## ACTIVITY
The output must match the entries below exactly.

## Stored items

=== Begin Enclosure ===

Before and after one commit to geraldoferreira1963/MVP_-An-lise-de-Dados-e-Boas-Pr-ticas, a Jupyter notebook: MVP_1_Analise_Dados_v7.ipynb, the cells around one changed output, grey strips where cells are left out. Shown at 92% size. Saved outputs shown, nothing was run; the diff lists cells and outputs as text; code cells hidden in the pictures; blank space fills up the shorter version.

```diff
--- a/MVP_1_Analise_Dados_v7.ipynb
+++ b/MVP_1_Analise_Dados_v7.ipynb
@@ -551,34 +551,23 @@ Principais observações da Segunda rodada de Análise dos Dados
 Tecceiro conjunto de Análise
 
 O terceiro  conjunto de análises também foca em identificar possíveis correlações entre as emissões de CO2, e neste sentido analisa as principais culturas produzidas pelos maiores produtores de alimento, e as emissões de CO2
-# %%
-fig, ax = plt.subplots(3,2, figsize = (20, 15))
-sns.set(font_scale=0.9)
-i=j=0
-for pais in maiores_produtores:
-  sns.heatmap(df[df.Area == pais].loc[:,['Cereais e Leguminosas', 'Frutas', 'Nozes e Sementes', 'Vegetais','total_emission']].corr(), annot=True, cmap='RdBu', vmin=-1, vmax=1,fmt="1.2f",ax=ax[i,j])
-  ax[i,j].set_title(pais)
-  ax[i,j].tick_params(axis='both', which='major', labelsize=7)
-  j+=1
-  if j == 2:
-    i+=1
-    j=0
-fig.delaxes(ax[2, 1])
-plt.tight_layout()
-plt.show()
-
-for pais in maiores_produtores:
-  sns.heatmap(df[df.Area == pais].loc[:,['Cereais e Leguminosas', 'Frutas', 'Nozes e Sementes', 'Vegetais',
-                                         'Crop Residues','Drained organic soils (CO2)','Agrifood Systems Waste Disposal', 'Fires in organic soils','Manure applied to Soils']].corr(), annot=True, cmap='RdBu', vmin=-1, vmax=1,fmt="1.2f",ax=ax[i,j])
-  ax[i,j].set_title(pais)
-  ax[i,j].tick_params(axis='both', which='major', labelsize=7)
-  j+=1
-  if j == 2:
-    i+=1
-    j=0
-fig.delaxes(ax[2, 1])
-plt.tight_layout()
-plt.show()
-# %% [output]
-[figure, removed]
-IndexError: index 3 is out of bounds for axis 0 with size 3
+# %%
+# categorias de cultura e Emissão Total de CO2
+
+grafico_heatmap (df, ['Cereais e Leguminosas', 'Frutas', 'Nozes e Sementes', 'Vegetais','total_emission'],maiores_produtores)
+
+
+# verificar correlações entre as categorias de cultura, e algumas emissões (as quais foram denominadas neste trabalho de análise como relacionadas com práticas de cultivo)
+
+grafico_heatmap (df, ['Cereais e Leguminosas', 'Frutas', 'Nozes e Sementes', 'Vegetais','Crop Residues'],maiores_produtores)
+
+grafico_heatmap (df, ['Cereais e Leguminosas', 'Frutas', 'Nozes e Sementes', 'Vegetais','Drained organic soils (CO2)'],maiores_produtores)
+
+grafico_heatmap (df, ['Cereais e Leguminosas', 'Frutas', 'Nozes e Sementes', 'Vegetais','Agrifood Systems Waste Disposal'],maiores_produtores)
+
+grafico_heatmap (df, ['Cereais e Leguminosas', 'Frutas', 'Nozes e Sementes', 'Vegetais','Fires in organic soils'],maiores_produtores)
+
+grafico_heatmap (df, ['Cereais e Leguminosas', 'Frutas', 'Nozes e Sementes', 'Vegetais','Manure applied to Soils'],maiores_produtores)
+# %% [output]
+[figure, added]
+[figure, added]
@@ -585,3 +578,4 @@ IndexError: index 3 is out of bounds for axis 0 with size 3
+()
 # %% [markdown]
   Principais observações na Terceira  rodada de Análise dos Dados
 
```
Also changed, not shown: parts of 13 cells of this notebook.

=== End Enclosure ===

## EXPECTED ANSWER
Before and after one commit to geraldoferreira1963/MVP_-An-lise-de-Dados-e-Boas-Pr-ticas, a Jupyter notebook: MVP_1_Analise_Dados_v7.ipynb, the cells around one changed output, grey strips where cells are left out. Shown at 92% size. Saved outputs shown, nothing was run; the diff lists cells and outputs as text; code cells hidden in the pictures; blank space fills up the shorter version.

```diff
--- a/MVP_1_Analise_Dados_v7.ipynb
+++ b/MVP_1_Analise_Dados_v7.ipynb
@@ -551,34 +551,23 @@ Principais observações da Segunda rodada de Análise dos Dados
 Tecceiro conjunto de Análise
 
 O terceiro  conjunto de análises também foca em identificar possíveis correlações entre as emissões de CO2, e neste sentido analisa as principais culturas produzidas pelos maiores produtores de alimento, e as emissões de CO2
-# %%
-fig, ax = plt.subplots(3,2, figsize = (20, 15))
-sns.set(font_scale=0.9)
-i=j=0
-for pais in maiores_produtores:
-  sns.heatmap(df[df.Area == pais].loc[:,['Cereais e Leguminosas', 'Frutas', 'Nozes e Sementes', 'Vegetais','total_emission']].corr(), annot=True, cmap='RdBu', vmin=-1, vmax=1,fmt="1.2f",ax=ax[i,j])
-  ax[i,j].set_title(pais)
-  ax[i,j].tick_params(axis='both', which='major', labelsize=7)
-  j+=1
-  if j == 2:
-    i+=1
-    j=0
-fig.delaxes(ax[2, 1])
-plt.tight_layout()
-plt.show()
-
-for pais in maiores_produtores:
-  sns.heatmap(df[df.Area == pais].loc[:,['Cereais e Leguminosas', 'Frutas', 'Nozes e Sementes', 'Vegetais',
-                                         'Crop Residues','Drained organic soils (CO2)','Agrifood Systems Waste Disposal', 'Fires in organic soils','Manure applied to Soils']].corr(), annot=True, cmap='RdBu', vmin=-1, vmax=1,fmt="1.2f",ax=ax[i,j])
-  ax[i,j].set_title(pais)
-  ax[i,j].tick_params(axis='both', which='major', labelsize=7)
-  j+=1
-  if j == 2:
-    i+=1
-    j=0
-fig.delaxes(ax[2, 1])
-plt.tight_layout()
-plt.show()
-# %% [output]
-[figure, removed]
-IndexError: index 3 is out of bounds for axis 0 with size 3
+# %%
+# categorias de cultura e Emissão Total de CO2
+
+grafico_heatmap (df, ['Cereais e Leguminosas', 'Frutas', 'Nozes e Sementes', 'Vegetais','total_emission'],maiores_produtores)
+
+
+# verificar correlações entre as categorias de cultura, e algumas emissões (as quais foram denominadas neste trabalho de análise como relacionadas com práticas de cultivo)
+
+grafico_heatmap (df, ['Cereais e Leguminosas', 'Frutas', 'Nozes e Sementes', 'Vegetais','Crop Residues'],maiores_produtores)
+
+grafico_heatmap (df, ['Cereais e Leguminosas', 'Frutas', 'Nozes e Sementes', 'Vegetais','Drained organic soils (CO2)'],maiores_produtores)
+
+grafico_heatmap (df, ['Cereais e Leguminosas', 'Frutas', 'Nozes e Sementes', 'Vegetais','Agrifood Systems Waste Disposal'],maiores_produtores)
+
+grafico_heatmap (df, ['Cereais e Leguminosas', 'Frutas', 'Nozes e Sementes', 'Vegetais','Fires in organic soils'],maiores_produtores)
+
+grafico_heatmap (df, ['Cereais e Leguminosas', 'Frutas', 'Nozes e Sementes', 'Vegetais','Manure applied to Soils'],maiores_produtores)
+# %% [output]
+[figure, added]
+[figure, added]
@@ -585,3 +578,4 @@ IndexError: index 3 is out of bounds for axis 0 with size 3
+()
 # %% [markdown]
   Principais observações na Terceira  rodada de Análise dos Dados
 
```
Also changed, not shown: parts of 13 cells of this notebook.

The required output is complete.